» **Task requirements**
Output the data below exactly, images excluded.

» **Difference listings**
* * *

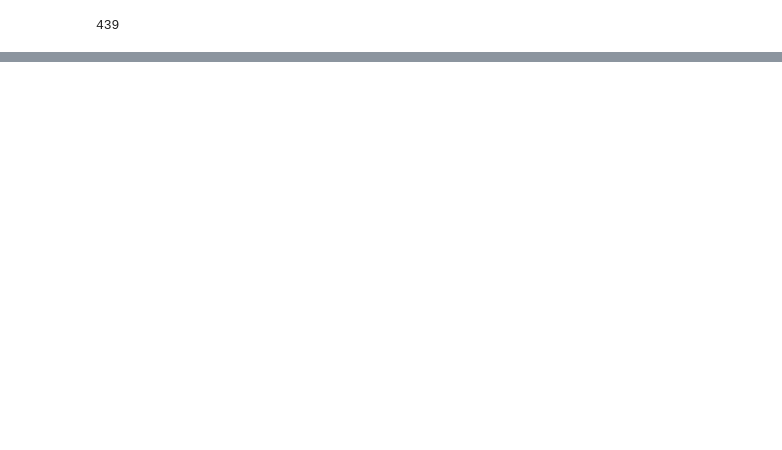
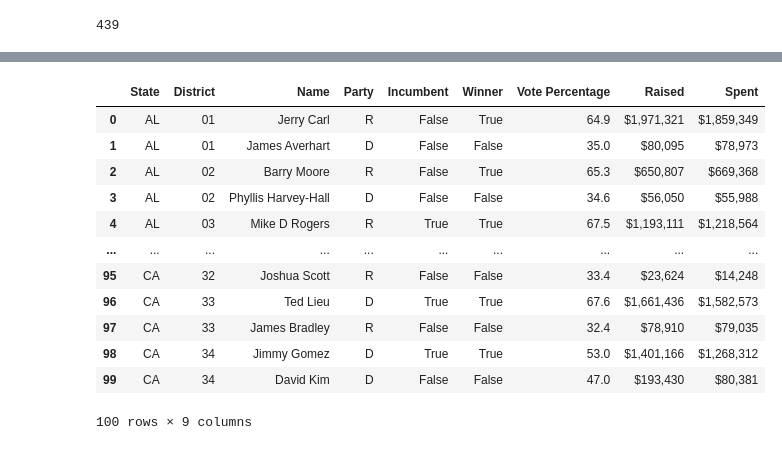
Before and after one commit to nss-data-science-cohort-7/webscraping-open-secrets-boooooleans, a Jupyter notebook: notebooks/part_one.ipynb, the cells around one changed output, grey strips where cells are left out. Cells and saved outputs as stored; diff of their text form; code cells hidden in the pictures; blank space fills up the shorter version.

```diff
--- a/notebooks/part_one.ipynb
+++ b/notebooks/part_one.ipynb
@@ -229,0 +251,16 @@ df.to_csv('../data/scraped_data.csv')
+# %%
+df.head(100)
+# %% [output]
+|  | State | District | Name | Party | Incumbent | Winner | Vote Percentage | Raised | Spent |
+| 0 | AL | 01 | Jerry Carl | R | False | True | 64.9 | $1,971,321 | $1,859,349 |
+| 1 | AL | 01 | James Averhart | D | False | False | 35.0 | $80,095 | $78,973 |
+| 2 | AL | 02 | Barry Moore | R | False | True | 65.3 | $650,807 | $669,368 |
+| 3 | AL | 02 | Phyllis Harvey-Hall | D | False | False | 34.6 | $56,050 | $55,988 |
+| 4 | AL | 03 | Mike D Rogers | R | True | True | 67.5 | $1,193,111 | $1,218,564 |
+| ... | ... | ... | ... | ... | ... | ... | ... | ... | ... |
+| 95 | CA | 32 | Joshua Scott | R | False | False | 33.4 | $23,624 | $14,248 |
+| 96 | CA | 33 | Ted Lieu | D | True | True | 67.6 | $1,661,436 | $1,582,573 |
+| 97 | CA | 33 | James Bradley | R | False | False | 32.4 | $78,910 | $79,035 |
+| 98 | CA | 34 | Jimmy Gomez | D | True | True | 53.0 | $1,401,166 | $1,268,312 |
+| 99 | CA | 34 | David Kim | D | False | False | 47.0 | $193,430 | $80,381 |
+100 rows × 9 columns
```
Also changed, not shown: parts of 5 cells of this notebook, 1 other file.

* * *

» **Task result**
Before and after one commit to nss-data-science-cohort-7/webscraping-open-secrets-boooooleans, a Jupyter notebook: notebooks/part_one.ipynb, the cells around one changed output, grey strips where cells are left out. Cells and saved outputs as stored; diff of their text form; code cells hidden in the pictures; blank space fills up the shorter version.

```diff
--- a/notebooks/part_one.ipynb
+++ b/notebooks/part_one.ipynb
@@ -229,0 +251,16 @@ df.to_csv('../data/scraped_data.csv')
+# %%
+df.head(100)
+# %% [output]
+|  | State | District | Name | Party | Incumbent | Winner | Vote Percentage | Raised | Spent |
+| 0 | AL | 01 | Jerry Carl | R | False | True | 64.9 | $1,971,321 | $1,859,349 |
+| 1 | AL | 01 | James Averhart | D | False | False | 35.0 | $80,095 | $78,973 |
+| 2 | AL | 02 | Barry Moore | R | False | True | 65.3 | $650,807 | $669,368 |
+| 3 | AL | 02 | Phyllis Harvey-Hall | D | False | False | 34.6 | $56,050 | $55,988 |
+| 4 | AL | 03 | Mike D Rogers | R | True | True | 67.5 | $1,193,111 | $1,218,564 |
+| ... | ... | ... | ... | ... | ... | ... | ... | ... | ... |
+| 95 | CA | 32 | Joshua Scott | R | False | False | 33.4 | $23,624 | $14,248 |
+| 96 | CA | 33 | Ted Lieu | D | True | True | 67.6 | $1,661,436 | $1,582,573 |
+| 97 | CA | 33 | James Bradley | R | False | False | 32.4 | $78,910 | $79,035 |
+| 98 | CA | 34 | Jimmy Gomez | D | True | True | 53.0 | $1,401,166 | $1,268,312 |
+| 99 | CA | 34 | David Kim | D | False | False | 47.0 | $193,430 | $80,381 |
+100 rows × 9 columns
```
Also changed, not shown: parts of 5 cells of this notebook, 1 other file.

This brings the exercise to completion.